As we sort through the tale of the estimated 52,000 unaccompanied minors from Central America who have crossed into the United States since October 2013, what is capturing our attention seems to be lagging far behind what is actually happening on the ground.
My sources who are familiar with border issues tell me that the media and the American people have no idea about the depth of the crisis.
How can we? We're still arguing, at town halls and on talk radio, about who is to blame.
Conservatives are stuck on the template that all these kids traveled north because President Barack Obama essentially invited them by offering deferred action to undocumented young people two years ago. Under this theory, word travels slow to Central America.
As is usually the case on the issue of immigration, the right wing has gotten it wrong. Obama has never been soft on immigrants. And, as we speak, he's going out of his way to be extra hard.
This week, White House press secretary Josh Earnest told reporters that many of the children "will not have a legal basis for remaining in this country and will be returned." You can bet on it, given that the folks saying the kids are going to be returned are the same people who are moving to deny them due process — access to an attorney, asylum hearings, right to appeal — by "fast-tracking" mass deportations.
Some liberals are reaching all the way back to the 1980s to blame the crisis on one of their favorite foils: Ronald Reagan. If Reagan hadn't been so eager to meddle in Central America, they insist, these people wouldn't be coming. It's as if the modern horrors of violent street gangs that terrorize the youth population of Central America didn't exist, and the last 30 years never happened.
Yet, others on the left would like to advance a conflicting narrative. This argument deflects the criticism away from Obama and onto George W. Bush, who in 2008 signed anti-human trafficking legislation that gives legal protections to unaccompanied minors from countries other than Mexico and Canada and lets them stay with relatives in the United States while they await a court date. Liberals need to choose a story line and stick with it.
Both sides should stop playing politics with this tale of human suffering, stop the blame game, and try to catch up to this fast-moving story.
It's no longer about kids crossing the U.S.-Mexico border, my sources warn me. In this drama, this was merely the first act. The new concern of Border Patrol agents, federal law enforcement officers and border security analysts is that, now that we've advertised to the world that there is chaos on the U.S.-Mexico border, lots of really bad things could happen. The worry is that the deterrent factor that used to keep many people from trying to breach the border barriers — namely, the fear that they'd be apprehended, arrested, deported or jailed — has disappeared.

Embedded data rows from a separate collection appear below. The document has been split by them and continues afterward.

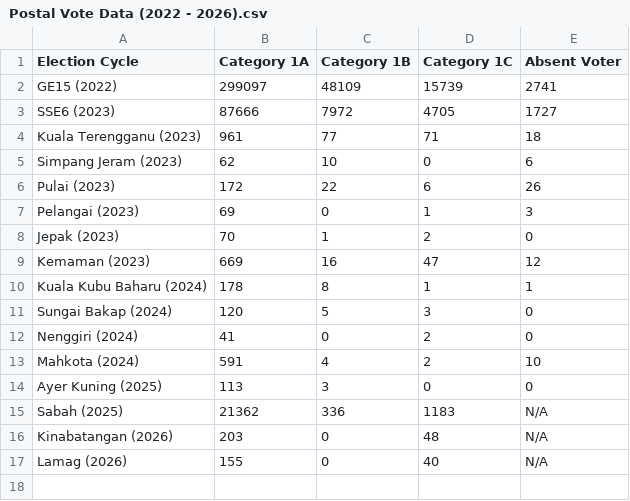
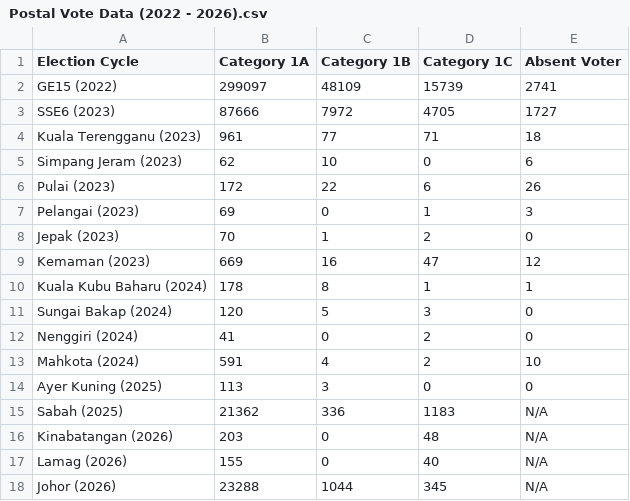
Before and after one commit to TindakMalaysia/General-Election-Data, a CSV file: POSTAL VOTING/Postal Vote Data (2022 - 2026).csv, drawn as a sheet.

Commit message:
Update Postal Vote Data (2022 - 2026).csv

```diff
--- a/POSTAL VOTING/Postal Vote Data (2022 - 2026).csv
+++ b/POSTAL VOTING/Postal Vote Data (2022 - 2026).csv
@@ -17 +17,2 @@ Kinabatangan (2026),203,0,48,N/A
 Lamag (2026),155,0,40,N/A
+Johor (2026),23288,1044,345,N/A
```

One problem is the perception of an open door. The perception is one problem. When the kids were allowed to come across, either because of existing policy toward unaccompanied minors or because the sheer numbers overwhelmed the existing border security apparatus, other types of would-be border crossers took that as a green light to try to enter the country as well. This may have started as a humanitarian crisis, but my sources tell me that all manner of humanity is now treating the border as a free-for-all.
More recent waves of immigrants include adults coming from Mexico for jobs in the United States, and — shockingly — some of the same teenage gang members that the first wave of refugee kids was fleeing. The gangsters are the people that Obama should be planning to deport. He needs to lay off the victims and focus on the villains.
In the long term, the bigger worry is the economic immigrants who are slipping through. What are they going to do when they arrive in Phoenix or Charlotte or Milwaukee and don't find jobs? For more than 150 years, the economic ecosystem of the U.S.-Mexico border has regulated the northern flow of immigrants. Individuals with an itch to brave the journey calculate risk and reward. They come when there is work, and they stay home when there isn't.
Now, a different story is unfolding -- one that is not likely to have a happy ending, either for the immigrants or for the country receiving them. And that's what Americans should be worried about.
Reach Ruben Navarrette at firstname.lastname@example.org.
The Washington Post Writers Group